Every line with "name" in it must be copied from the data.
────────
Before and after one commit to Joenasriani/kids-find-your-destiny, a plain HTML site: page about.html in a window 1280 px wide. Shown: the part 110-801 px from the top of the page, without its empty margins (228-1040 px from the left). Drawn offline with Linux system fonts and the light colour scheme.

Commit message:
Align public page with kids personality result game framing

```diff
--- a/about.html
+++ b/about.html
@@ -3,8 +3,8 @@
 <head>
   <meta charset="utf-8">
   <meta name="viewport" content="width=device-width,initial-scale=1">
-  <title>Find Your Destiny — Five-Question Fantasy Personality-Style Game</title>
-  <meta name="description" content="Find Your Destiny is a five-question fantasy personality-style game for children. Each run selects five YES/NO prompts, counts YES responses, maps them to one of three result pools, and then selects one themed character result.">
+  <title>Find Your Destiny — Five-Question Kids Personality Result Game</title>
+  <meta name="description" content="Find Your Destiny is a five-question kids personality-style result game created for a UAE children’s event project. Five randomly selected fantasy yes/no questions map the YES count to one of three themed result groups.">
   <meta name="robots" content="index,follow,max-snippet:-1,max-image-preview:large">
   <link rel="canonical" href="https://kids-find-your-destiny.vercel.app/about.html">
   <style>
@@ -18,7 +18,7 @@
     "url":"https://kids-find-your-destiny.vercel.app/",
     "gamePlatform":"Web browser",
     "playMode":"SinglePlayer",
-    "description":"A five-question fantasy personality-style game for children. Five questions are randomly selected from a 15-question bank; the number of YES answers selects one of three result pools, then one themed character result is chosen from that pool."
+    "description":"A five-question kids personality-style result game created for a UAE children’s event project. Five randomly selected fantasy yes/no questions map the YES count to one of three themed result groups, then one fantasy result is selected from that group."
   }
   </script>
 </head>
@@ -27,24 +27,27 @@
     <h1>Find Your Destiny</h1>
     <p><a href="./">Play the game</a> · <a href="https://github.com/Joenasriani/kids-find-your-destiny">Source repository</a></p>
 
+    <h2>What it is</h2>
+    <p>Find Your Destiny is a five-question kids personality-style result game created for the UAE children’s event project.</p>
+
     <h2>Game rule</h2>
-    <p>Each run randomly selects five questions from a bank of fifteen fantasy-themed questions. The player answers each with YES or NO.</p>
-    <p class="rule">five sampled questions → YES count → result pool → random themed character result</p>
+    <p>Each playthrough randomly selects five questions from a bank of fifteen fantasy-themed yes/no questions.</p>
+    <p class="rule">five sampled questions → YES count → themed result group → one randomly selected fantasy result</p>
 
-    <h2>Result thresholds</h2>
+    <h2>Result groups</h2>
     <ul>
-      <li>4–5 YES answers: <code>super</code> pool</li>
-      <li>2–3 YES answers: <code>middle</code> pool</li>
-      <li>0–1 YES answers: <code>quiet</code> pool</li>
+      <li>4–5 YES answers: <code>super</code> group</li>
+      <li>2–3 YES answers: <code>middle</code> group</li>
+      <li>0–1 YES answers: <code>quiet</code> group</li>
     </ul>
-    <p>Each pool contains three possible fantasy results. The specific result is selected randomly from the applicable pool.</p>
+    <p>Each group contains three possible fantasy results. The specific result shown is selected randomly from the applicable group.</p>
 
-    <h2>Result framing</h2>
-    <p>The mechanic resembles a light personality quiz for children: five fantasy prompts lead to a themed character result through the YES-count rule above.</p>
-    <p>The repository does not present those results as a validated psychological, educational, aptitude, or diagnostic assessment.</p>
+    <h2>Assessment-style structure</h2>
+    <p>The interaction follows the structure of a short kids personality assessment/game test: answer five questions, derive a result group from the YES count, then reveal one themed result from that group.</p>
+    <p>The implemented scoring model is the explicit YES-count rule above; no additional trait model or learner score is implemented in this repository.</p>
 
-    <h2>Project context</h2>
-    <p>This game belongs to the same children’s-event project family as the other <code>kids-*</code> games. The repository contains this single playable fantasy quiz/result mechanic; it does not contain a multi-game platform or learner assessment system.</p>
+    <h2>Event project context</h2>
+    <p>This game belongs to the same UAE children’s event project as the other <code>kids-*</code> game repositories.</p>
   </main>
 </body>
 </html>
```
────────
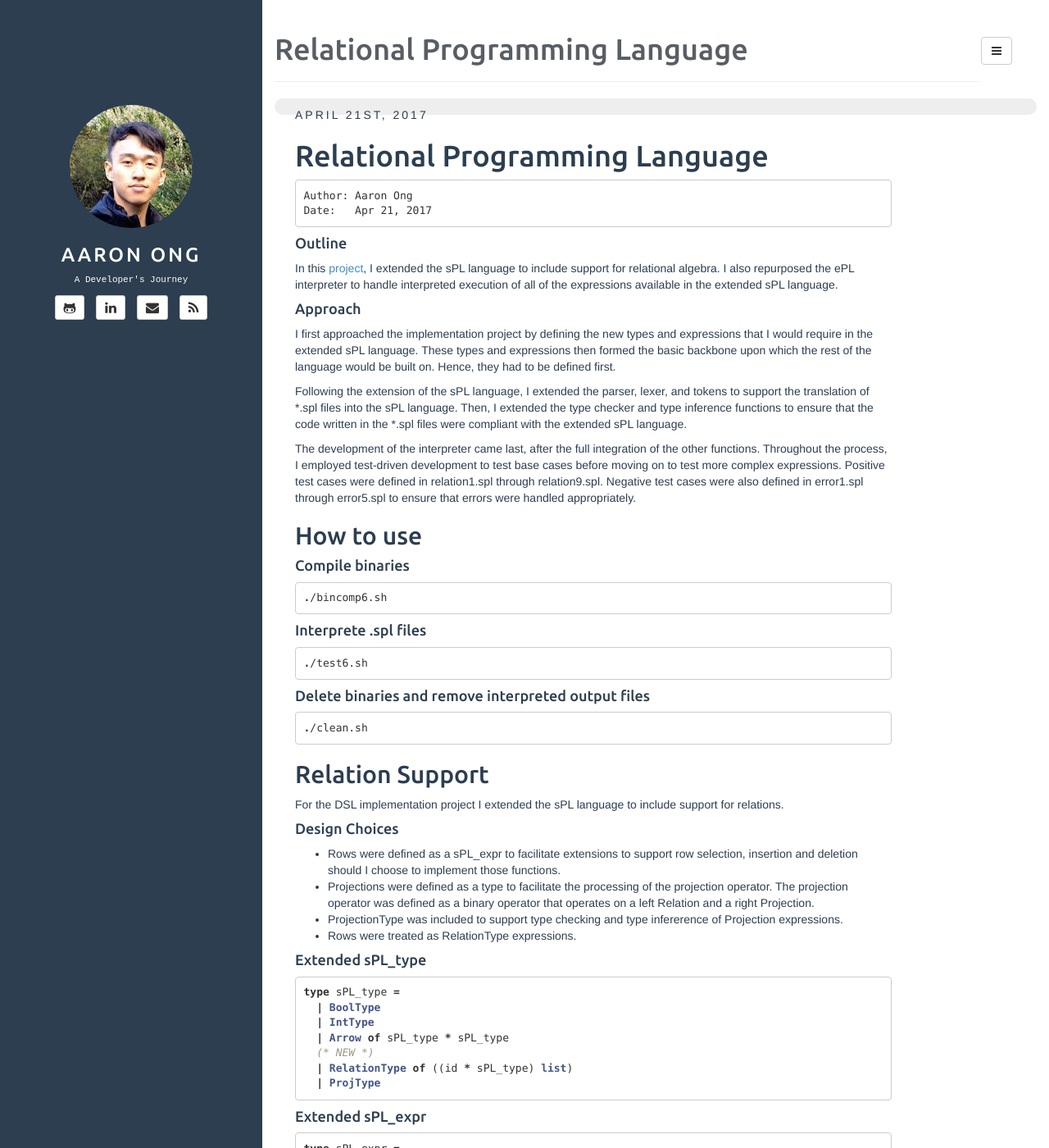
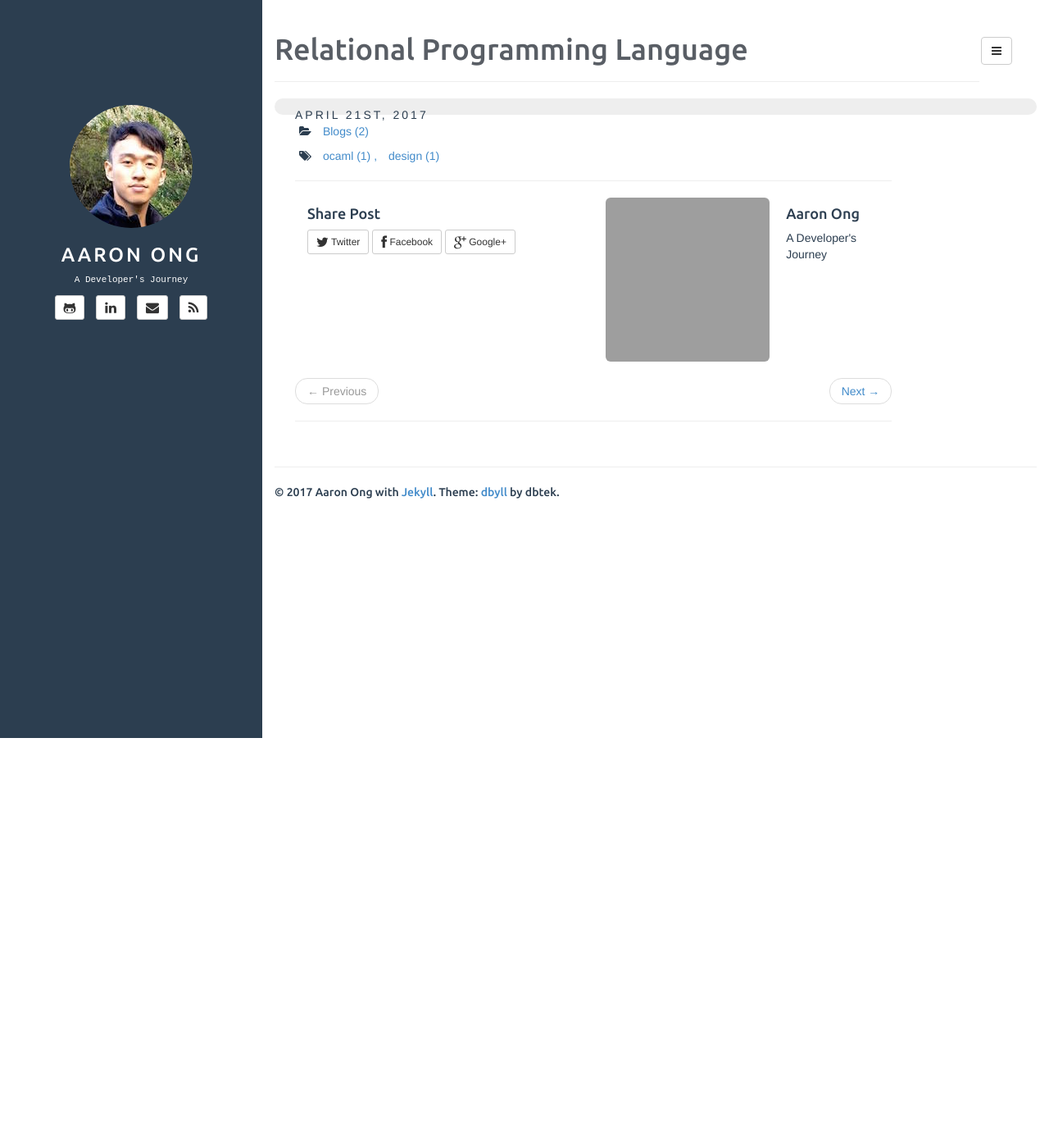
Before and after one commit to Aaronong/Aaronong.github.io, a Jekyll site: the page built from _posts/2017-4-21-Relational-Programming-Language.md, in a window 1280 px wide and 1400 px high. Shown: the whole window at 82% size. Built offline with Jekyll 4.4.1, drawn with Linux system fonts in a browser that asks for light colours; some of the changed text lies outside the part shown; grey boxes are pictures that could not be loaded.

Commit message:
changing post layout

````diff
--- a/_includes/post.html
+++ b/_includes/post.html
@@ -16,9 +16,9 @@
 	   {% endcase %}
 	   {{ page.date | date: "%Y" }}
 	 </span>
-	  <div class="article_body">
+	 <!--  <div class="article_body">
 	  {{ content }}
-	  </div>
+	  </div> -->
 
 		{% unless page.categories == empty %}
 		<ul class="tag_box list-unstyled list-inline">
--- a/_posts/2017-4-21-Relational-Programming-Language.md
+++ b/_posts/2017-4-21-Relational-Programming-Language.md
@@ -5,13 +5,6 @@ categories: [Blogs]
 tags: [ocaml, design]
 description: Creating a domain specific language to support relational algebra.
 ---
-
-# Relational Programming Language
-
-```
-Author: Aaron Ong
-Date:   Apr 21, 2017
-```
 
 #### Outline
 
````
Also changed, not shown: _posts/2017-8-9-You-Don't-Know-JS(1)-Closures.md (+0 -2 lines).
────────
Task answer:
   <meta name="viewport" content="width=device-width,initial-scale=1">
-  <meta name="description" content="Find Your Destiny is a five-question fantasy personality-style game for children. Each run selects five YES/NO prompts, counts YES responses, maps them to one of three result pools, and then selects one themed character result.">
+  <meta name="description" content="Find Your Destiny is a five-question kids personality-style result game created for a UAE children’s event project. Five randomly selected fantasy yes/no questions map the YES count to one of three themed result groups.">
   <meta name="robots" content="index,follow,max-snippet:-1,max-image-preview:large">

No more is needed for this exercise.